- External Reserves Climb to Five-Month High Ahead of MPC
Nigeria’s external reserves climbed to a five-month high amid rising foreign portfolio investments and stable global oil market.
The reserves rose from $42.309 billion in February to $43.507 billion in March, according to the data published by the Central Bank of Nigeria on its website. This is the highest external reserves since October 9, 2018.
The external reserves surged ahead of the 266th Monetary Policy Committee (MPC) meeting that is scheduled to commence on Tuesday.
Following the successful completion of the general elections, Nigeria’s Foreign portfolio investment jumped by 91 percent to N43.93 billion in February as foreign investors continued to take advantage of the fixed income market.

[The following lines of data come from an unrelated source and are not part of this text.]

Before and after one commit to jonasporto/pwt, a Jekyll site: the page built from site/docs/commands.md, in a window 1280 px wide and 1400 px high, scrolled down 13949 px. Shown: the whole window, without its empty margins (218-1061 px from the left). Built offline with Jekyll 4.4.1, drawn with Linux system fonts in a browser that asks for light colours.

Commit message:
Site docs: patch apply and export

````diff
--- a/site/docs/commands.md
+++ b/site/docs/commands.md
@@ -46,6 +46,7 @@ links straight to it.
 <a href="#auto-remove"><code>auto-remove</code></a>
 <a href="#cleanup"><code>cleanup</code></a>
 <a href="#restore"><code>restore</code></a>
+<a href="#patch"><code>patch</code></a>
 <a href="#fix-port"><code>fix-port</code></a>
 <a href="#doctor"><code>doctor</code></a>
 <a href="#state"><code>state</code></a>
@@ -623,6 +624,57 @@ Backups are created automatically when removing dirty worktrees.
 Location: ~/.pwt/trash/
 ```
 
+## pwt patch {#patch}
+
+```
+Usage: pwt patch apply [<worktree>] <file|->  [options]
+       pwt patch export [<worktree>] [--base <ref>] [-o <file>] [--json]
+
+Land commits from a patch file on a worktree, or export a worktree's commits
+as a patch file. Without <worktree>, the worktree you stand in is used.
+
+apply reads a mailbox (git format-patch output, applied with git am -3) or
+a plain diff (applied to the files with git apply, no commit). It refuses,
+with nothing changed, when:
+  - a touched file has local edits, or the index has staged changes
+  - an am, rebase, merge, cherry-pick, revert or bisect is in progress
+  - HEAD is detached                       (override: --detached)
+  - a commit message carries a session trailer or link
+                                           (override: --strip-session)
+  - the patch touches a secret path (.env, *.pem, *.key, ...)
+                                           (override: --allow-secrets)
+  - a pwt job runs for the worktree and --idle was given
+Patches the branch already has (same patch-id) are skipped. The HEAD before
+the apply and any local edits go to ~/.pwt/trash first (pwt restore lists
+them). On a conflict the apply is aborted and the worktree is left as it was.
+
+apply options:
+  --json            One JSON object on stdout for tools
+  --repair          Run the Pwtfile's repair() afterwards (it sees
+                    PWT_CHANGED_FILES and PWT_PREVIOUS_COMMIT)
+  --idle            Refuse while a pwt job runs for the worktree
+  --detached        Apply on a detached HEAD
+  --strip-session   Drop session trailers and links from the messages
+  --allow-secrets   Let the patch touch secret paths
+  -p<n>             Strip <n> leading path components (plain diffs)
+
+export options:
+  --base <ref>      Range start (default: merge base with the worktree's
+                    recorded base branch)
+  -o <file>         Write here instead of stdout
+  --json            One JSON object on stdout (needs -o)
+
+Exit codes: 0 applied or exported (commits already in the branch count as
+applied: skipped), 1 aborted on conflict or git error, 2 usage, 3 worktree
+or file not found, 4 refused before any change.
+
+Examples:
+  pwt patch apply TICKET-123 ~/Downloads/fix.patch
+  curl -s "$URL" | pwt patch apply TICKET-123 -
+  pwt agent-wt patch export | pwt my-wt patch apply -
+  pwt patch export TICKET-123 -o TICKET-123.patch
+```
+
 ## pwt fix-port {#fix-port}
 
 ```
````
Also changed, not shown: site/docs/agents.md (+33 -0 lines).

Foreign investors, however, withdrew N55 billion from the Nigerian Stock Exchange market despite current administration assurance. Suggesting that investors’ confidence in the stock market remained low as they await policy direction.

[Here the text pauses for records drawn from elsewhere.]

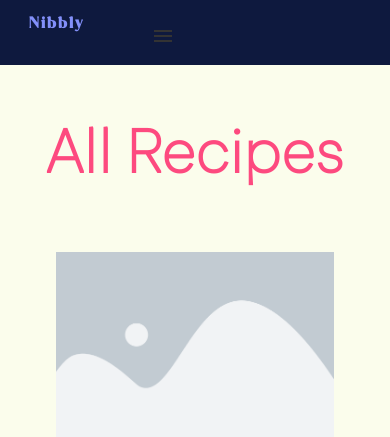
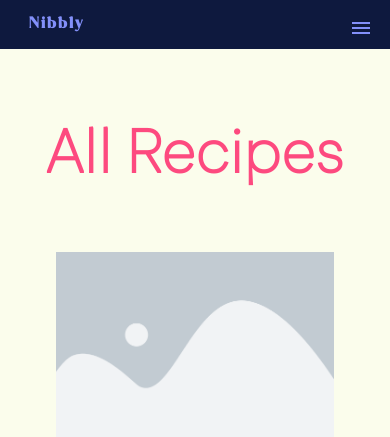
Before and after one commit to vzurui/idm232-vpl26, a PHP site: page /all-recipes.html in a window 390 px wide. Shown: the top 437 px of the page. Run offline with PHP 8.4, Linux system fonts and the light colour scheme.

Commit message:
Update style.css
fixed hamburger

```diff
--- a/css/style.css
+++ b/css/style.css
@@ -219,18 +219,19 @@ a {
   /* background-color: #fff; */
 }
 
-.header li a { /* causing margin space */
+.header li a {
   display: block;
-  padding: 25px 50px 20px 0;
+  padding: 25px 50px 20px 35px;
   text-decoration: none;
 }
 
 .header .logo {
   display: block;
   float: left;
-  font-size: 2em;
+  font-size: 2vw;
   padding: 10px 20px;
   text-decoration: none;
+	position: relative;
 }
 
 /* menu */
@@ -245,14 +246,15 @@ a {
 
 .header .menu-icon {
   cursor: pointer;
-  display: inline-block;
-  padding: 28px 50px;
+  display: flex;
+	justify-content: right;
+  padding: 20px;
   position: relative;
   user-select: none;
 }
 
 .header .menu-icon .navicon {
-  background: #333;
+  background: var(--orchid-);
   display: block;
   height: 2px;
   position: relative;
@@ -262,7 +264,7 @@ a {
 
 .header .menu-icon .navicon:before,
 .header .menu-icon .navicon:after {
-  background: #333;
+  background: var(--orchid-);
   content: '';
   display: block;
   height: 100%;
@@ -308,7 +310,8 @@ a {
 
 /* 48em = 768px */
 
-@media (min-width: 48em) {
+@media screen
+and (min-width: 1024px) {
 	h1 {
 		margin-right: 40px;
 	}
@@ -326,20 +329,10 @@ a {
   .header .menu-icon {
     display: none;
   }
+
 }
 
 /* media query 1000, 1024 tablet */
-
-@media screen
-and (max-width: 1000px) {
-	.recipe-grid {
-		display: grid;
-		grid-template-columns: 1fr 1fr;
-		align-items: center;
-		gap: 30px 20px;
-		margin: 2em;
-	}
-}
 
 @media screen
 and (max-width: 1000px) {
```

The MPC meeting will commence tomorrow to decide the appropriate policy rate for borrowers.
The committee left policy rate unchanged at 14 percent in the last policy meeting, while citing high inflation rate as one of the factors responsible for the decision and the need to lure foreign investors to the economy to further enhance foreign direct investment.
Still, experts think the lack of rate hike in the U.S. in 2019, the economic slowdown in China and weak growth in Europe Area would aid foreign direct investment in emerging economies like Nigeria, however, other domestic factors like policy uncertainty and security-related issues seem to be impacting capital inflows into the Nigerian economy.
Therefore, the MPC is likely to maintain the high interest of 14 percent at the 266th meeting tomorrow to sustain capital importation despite the need for lower borrowing cost.
The high borrowing cost is hurting the private sector and job creation in a period when the unemployment rate has risen to 23.1 percent.